Many people live for weeks, months, or even years with an addicted loved one. Over this period of time, both the addict and their loved ones will suffer from the irresponsibility, hurt feelings, and anger that are brought on by addiction. Many people in this situation don’t know where to turn, so they continue living in uncertainty and dysfunction. In many cases, it is up to loved ones to step up and talk to their loved one and find help for the family.
The First Step is to Talk to Your Loved One
There are many reasons a family member or close friend will avoid confronting their loved one about addiction. Sometimes they are afraid of what the person will say or how it will affect their relationship. Other times they have seen loved ones get shot down when they confronted the addict and don’t want to have the same thing happen to them. Still, others are unsure of what to say or how to even help the addict.
The first step toward helping your addicted loved one is to talk to them. Be honest and loving, and tell your loved one how their addiction is impacting those around them, including yourself. Tell them that you are willing to do whatever you can to help, but that you want them to get treatment for their addiction.
Consider an Intervention
If your loved one will not listen to you or other family members and friends, you need to take it one step further. Contact a treatment facility that can help you with intervention services. This will allow you and your family to talk to your loved one in a constructive, positive way, in the hopes that they will see their need for treatment. Visit the National Council on Alcohol and Drug Dependence (NCADD) website for more intervention information.
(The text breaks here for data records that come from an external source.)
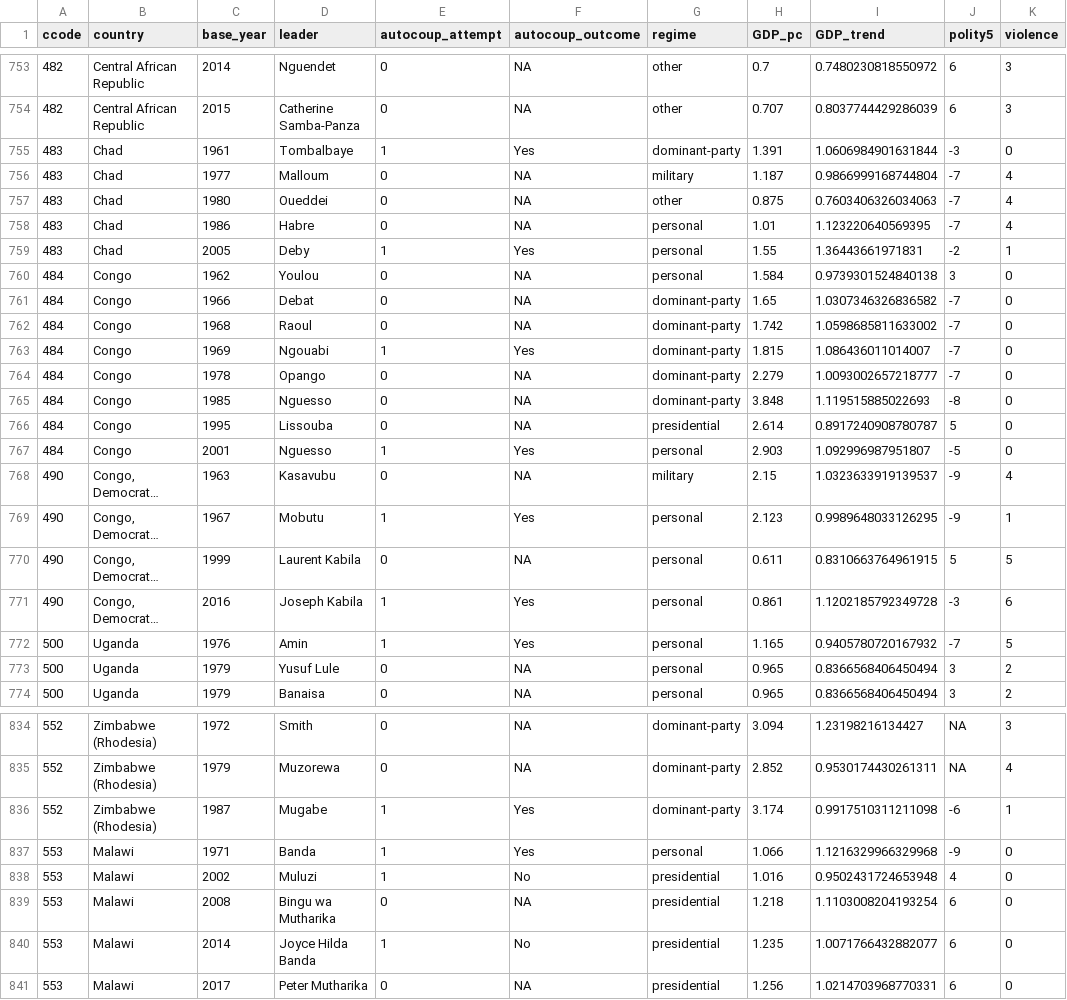
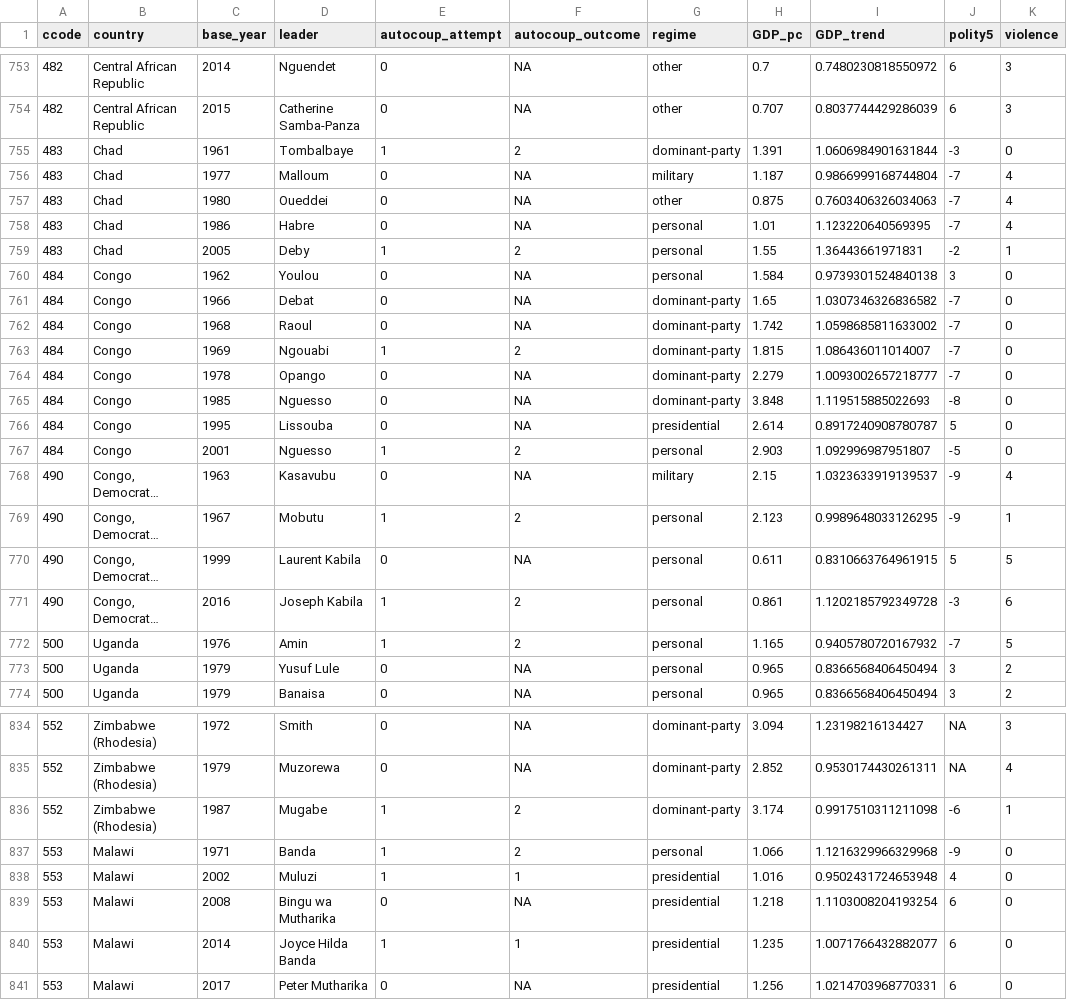
Before and after one commit to reddylee/Datasets, a CSV file: autocoup_model.csv, drawn as a sheet; only a part is shown, gaps mark what is left out; long unchanged cells end in …; the diff covers the shown part only; the diff names each change by its address in the sheet, - before the commit and + after, or states it on an @@ line.

```diff
--- a/autocoup_model.csv
+++ b/autocoup_model.csv
-F755 (autocoup_outcome): Yes
+F755 (autocoup_outcome): 2
-F759 (autocoup_outcome): Yes
+F759 (autocoup_outcome): 2
-F763 (autocoup_outcome): Yes
+F763 (autocoup_outcome): 2
-F767 (autocoup_outcome): Yes
+F767 (autocoup_outcome): 2
-F769 (autocoup_outcome): Yes
+F769 (autocoup_outcome): 2
-F771:F772 (autocoup_outcome): Yes
+F771:F772 (autocoup_outcome): 2
-F836:F837 (autocoup_outcome): Yes
+F836:F837 (autocoup_outcome): 2
-F838 (autocoup_outcome): No
+F838 (autocoup_outcome): 1
-F840 (autocoup_outcome): No
+F840 (autocoup_outcome): 1
```
Also changed, not shown: 95 edited cells elsewhere in this file, autocoup_clean.csv, leaders_combined.csv, 5 other files.
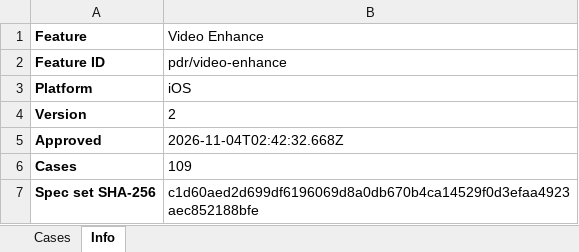
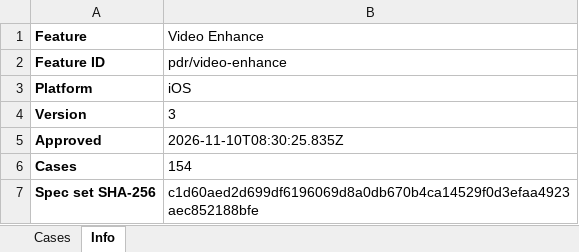
Before and after one commit to WillyWu-cl/spec-casebook, an Excel workbook: library/pdr/video-enhance/ios/cases.xlsx, sheet Info, drawn as a sheet; values as stored, in another font and other column widths than the file's, no borders; the diff names each change by its address in the sheet, - before the commit and + after, or states it on an @@ line.

```diff
--- a/library/pdr/video-enhance/ios/cases.xlsx (sheet Info)
+++ b/library/pdr/video-enhance/ios/cases.xlsx (sheet Info)
-B4 (Video Enhance): 2
+B4 (Video Enhance): 3
-B5 (Video Enhance): 2026-11-04T02:42:32.668Z
+B5 (Video Enhance): 2026-11-10T08:30:25.835Z
-B6 (Video Enhance): 109
+B6 (Video Enhance): 154
```
Also changed, not shown: sheet Cases, 10 other files.
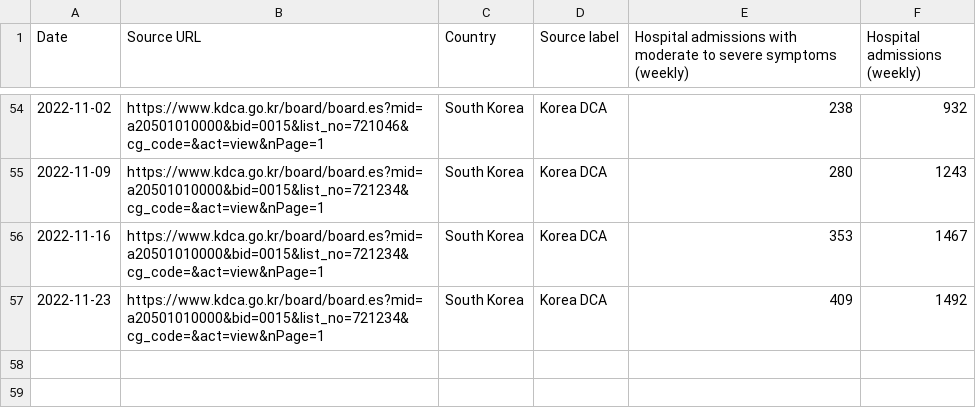
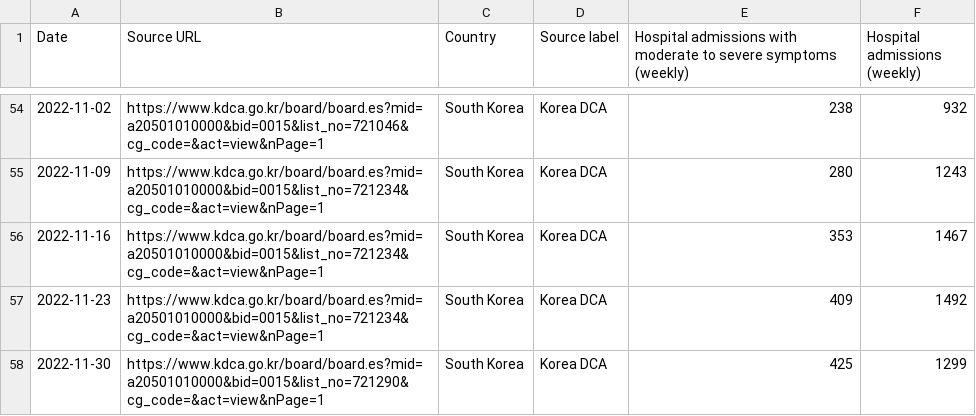
Before and after one commit to WWolf/korea-covid19-hosp-data, a CSV file: weekly_icu.csv, drawn as a sheet; only a part is shown, gaps mark what is left out.

Commit message:
Update weekly_icu.csv

```diff
--- a/weekly_icu.csv
+++ b/weekly_icu.csv
@@ -57 +57,2 @@ Date,Source URL,Country,Source label,Hospital admissions with moderate to severe
 2022-11-23,https://www.kdca.go.kr/board/board.es?mid=a20501010000&bid=0015&list_no=721234&cg_code=&act=view&nPage=1,South Korea,Korea DCA,409,1492
+2022-11-30,https://www.kdca.go.kr/board/board.es?mid=a20501010000&bid=0015&list_no=721290&cg_code=&act=view&nPage=1,South Korea,Korea DCA,425,1299
```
If your loved one still will not listen, make sure you get help for yourself. Find a support group, counselor, or doctor that can help you with any depression or anxiety you have because of living with someone with an addiction, and to learn the best way to interact with your loved one.
In general, when interacting with an addicted loved one, remember to always:
- Set boundaries
- Be loving
- Protect yourself